Nature conservation needs systems and processes and, yes, bureaucracy, and forms and meetings and all the paraphernalia of decision making and due diligence. But, as we all know, sometimes the means can take over from the ends, and sometimes people can lose sight of what the processes are there to deliver.
I recently visited Catfield Fen in the Norfolk Broads at the invitation of the owners of part of the Ant Broads and Marshes SSSI, Mr and Mrs Tim Harris. It’s a lovely spot and an interesting story which I hope will have a happy ending.
The main players in this story are the owners (Mr and Mrs Harris), Natural England (a government delivery agency), the Environment Agency (another government delivery agency), local farmers and water suppliers and local naturalists. And I guess, a point that I do not tire of making here, you and me, as our taxes are sprinkled around this story in paying delivery agencies to do their jobs, paying farmers, and paying land managers to deliver nature conservation on the ground.

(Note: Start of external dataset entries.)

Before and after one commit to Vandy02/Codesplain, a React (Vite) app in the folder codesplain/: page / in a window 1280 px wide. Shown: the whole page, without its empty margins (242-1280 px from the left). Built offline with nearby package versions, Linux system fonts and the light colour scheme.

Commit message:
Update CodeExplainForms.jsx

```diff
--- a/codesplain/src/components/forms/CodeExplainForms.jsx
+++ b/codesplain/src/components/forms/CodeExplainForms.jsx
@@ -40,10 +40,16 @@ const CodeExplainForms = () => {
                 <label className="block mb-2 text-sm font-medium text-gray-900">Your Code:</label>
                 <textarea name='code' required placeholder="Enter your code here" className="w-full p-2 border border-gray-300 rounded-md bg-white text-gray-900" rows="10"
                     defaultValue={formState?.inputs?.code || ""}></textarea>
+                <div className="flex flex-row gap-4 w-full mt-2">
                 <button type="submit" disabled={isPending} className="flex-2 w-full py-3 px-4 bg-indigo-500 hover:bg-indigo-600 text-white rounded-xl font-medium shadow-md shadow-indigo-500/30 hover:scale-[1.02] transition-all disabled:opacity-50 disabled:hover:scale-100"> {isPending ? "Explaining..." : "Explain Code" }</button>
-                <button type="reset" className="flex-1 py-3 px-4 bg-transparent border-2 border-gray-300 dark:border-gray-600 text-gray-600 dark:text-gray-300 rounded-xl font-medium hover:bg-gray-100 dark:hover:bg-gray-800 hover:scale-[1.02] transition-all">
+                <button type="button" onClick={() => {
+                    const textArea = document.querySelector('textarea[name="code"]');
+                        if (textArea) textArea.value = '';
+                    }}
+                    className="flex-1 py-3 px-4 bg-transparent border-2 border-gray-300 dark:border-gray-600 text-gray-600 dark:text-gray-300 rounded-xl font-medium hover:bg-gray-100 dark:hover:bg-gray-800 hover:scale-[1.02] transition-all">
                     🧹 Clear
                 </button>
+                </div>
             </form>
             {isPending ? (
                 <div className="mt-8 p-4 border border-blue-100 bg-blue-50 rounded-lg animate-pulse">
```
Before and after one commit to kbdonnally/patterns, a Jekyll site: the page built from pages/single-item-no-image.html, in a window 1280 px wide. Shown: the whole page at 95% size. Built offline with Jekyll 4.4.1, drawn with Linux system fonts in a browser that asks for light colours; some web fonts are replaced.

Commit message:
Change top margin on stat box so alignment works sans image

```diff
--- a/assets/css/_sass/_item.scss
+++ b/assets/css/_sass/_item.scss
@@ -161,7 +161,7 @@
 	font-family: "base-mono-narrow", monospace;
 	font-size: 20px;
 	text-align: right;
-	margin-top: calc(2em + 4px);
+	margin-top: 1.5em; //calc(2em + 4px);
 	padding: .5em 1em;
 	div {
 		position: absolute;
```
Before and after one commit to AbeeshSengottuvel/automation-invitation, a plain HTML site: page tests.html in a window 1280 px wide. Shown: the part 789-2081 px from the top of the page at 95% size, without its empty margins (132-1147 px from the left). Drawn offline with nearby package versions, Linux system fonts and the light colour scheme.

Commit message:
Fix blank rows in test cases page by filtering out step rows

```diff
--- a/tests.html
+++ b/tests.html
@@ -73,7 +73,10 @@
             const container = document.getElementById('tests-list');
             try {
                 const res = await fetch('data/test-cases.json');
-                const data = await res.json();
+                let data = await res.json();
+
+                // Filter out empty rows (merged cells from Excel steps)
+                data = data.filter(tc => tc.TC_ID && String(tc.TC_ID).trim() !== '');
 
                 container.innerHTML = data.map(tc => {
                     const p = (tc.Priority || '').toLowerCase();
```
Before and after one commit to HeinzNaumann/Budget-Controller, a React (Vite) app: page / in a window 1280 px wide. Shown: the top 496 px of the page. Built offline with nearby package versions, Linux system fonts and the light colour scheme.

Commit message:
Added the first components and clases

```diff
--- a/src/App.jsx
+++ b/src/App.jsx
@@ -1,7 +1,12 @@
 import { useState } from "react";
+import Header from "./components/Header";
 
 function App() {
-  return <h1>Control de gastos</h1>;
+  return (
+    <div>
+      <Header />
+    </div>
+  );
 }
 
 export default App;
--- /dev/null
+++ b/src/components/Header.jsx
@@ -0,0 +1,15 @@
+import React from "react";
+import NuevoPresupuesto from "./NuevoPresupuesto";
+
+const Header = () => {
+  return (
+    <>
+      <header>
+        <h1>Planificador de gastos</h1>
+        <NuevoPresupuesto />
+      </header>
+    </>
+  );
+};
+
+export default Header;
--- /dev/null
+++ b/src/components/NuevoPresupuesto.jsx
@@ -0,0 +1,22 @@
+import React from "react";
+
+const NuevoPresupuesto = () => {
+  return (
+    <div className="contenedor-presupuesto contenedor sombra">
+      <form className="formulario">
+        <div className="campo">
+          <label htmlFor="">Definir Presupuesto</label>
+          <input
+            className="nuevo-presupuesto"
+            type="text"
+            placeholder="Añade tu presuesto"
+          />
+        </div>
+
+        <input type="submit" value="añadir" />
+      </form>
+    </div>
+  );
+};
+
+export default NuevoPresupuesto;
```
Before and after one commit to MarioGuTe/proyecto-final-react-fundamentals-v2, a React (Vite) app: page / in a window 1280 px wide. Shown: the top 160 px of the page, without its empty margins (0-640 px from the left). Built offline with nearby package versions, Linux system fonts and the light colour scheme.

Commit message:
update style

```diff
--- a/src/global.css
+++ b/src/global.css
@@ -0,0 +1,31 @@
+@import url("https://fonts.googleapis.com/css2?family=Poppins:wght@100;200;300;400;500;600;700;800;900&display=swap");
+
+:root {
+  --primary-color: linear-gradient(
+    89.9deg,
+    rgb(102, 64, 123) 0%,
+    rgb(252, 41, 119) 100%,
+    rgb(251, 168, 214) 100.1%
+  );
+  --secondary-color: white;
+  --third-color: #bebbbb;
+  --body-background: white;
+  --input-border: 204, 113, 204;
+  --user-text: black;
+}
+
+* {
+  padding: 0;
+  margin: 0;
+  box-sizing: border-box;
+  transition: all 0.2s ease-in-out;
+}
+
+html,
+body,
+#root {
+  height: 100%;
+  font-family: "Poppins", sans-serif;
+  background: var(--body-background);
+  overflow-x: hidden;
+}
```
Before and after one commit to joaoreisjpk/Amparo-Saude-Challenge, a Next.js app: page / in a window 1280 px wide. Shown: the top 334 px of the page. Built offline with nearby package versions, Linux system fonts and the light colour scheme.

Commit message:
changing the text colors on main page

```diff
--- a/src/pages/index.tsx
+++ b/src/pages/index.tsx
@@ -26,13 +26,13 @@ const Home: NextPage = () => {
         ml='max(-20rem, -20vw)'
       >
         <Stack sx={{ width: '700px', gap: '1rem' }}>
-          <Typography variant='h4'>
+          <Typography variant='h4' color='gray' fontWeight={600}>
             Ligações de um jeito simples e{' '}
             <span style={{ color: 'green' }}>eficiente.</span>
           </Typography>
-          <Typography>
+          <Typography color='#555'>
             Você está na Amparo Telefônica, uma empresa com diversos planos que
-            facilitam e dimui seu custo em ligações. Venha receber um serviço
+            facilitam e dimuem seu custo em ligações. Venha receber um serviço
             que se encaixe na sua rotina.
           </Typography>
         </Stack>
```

There are three things that are agreed by all – as far as I can see.
1. Catfield Fen is an amazingly important site for wildlife.
It is an SSSI and has been described as the finest example of unpolluted valley fen in Western Europe (in the SSSI citation). The nature conservation importance of the site really isn’t questioned and the site was designated in the early 1950s and early 1970s so it’s been recognised for a very long time. It’s a jewel in the nature conservation crown.
2. Catfield Fen is drying out
This isn’t in question either. I’ve seen photographs of how the site used to be and walking around it a few days ago my wellington boots weren’t really needed. People with a much longer experience of the site point to the sparser and lower reed growth and the incursion of grasses into the reedbeds and there is now a whole bunch of hydrological measurement going on.
3. Catfield Fen is losing its nature conservation importance because it is drying out.
You have only to look at the Natural England website to see that it classes the reason for the unfavourable and not recovering status of units 3 and 11 of the site as being water abstraction. Local naturalists point to the declines of the following plant species as being important and indicative of drier conditions: crested buckler fern, Sphagnum, soft hornwort, marsh stitchwort, round-leaved sundew, marsh cinquefoil, cowbane, milk parsley, greater bladderwort, frogbit, cotton grass, slender sedge and heath spotted orchid (to name but a few).
So, with two government delivery agencies on the job we should be moving to a rapid resolution of this issue surely? Well, maybe we will move to a resolution, and that’s the test of all the years’ of meetings and letters and memos and phone calls to date, but whatever happens now it won’t have been quick. This matter has been dragging on, as the water has been dragged out, for decades. Back in 1993 English Nature (NE’s predecessor) wrote to the National Rivers Authority (EA’s predecessor) over the insidious lowering of the ambient water levels over the last 25 years – and now we are nearly 20 years on and the discussions are still happening.
Through this period it has been the owners of the site who have fought hardest for its nature conservation future. This isn’t a story of government agencies bullying the land owners to do a decent job to protect the site’s nature conservation value – quite the opposite! This is a story of the owners fighting to get government agencies to pay attention to the loss of nature conservation value involved and to find a solution.
Natural England originally classed Catfield Fen as being in favourable condition but were pressed to change that to unfavourable by Mr and Mrs Harris. And Mr and Mrs Harris have commissioned studies of the nature conservation interest (from leading specialists in the field) and the hydrology of the site (from yet more experts) in order to make their case, of which they are convinced, that it is abstraction of water, licensed by EA, by local farmers and for public water supply that is draining the Fen and destroying its wildlife.
The time is nigh, in fact it is long overdue, for EA to make some decisions about this site of European importance. Does EA live up to the ‘environment’ part of its name, take NE’s advice that water abstraction is to blame for the deteriorating condition of the site, and halt abstraction – at least to see what happens?
I hope it does, because I hope that the fen orchids, swallowtails and otters will get a voice in this long-running debate, and I hope that their needs prevail, for if they do not then why do we have SSSIs, SACs etc? And indeed, why do we have Natural England and the Environment Agency?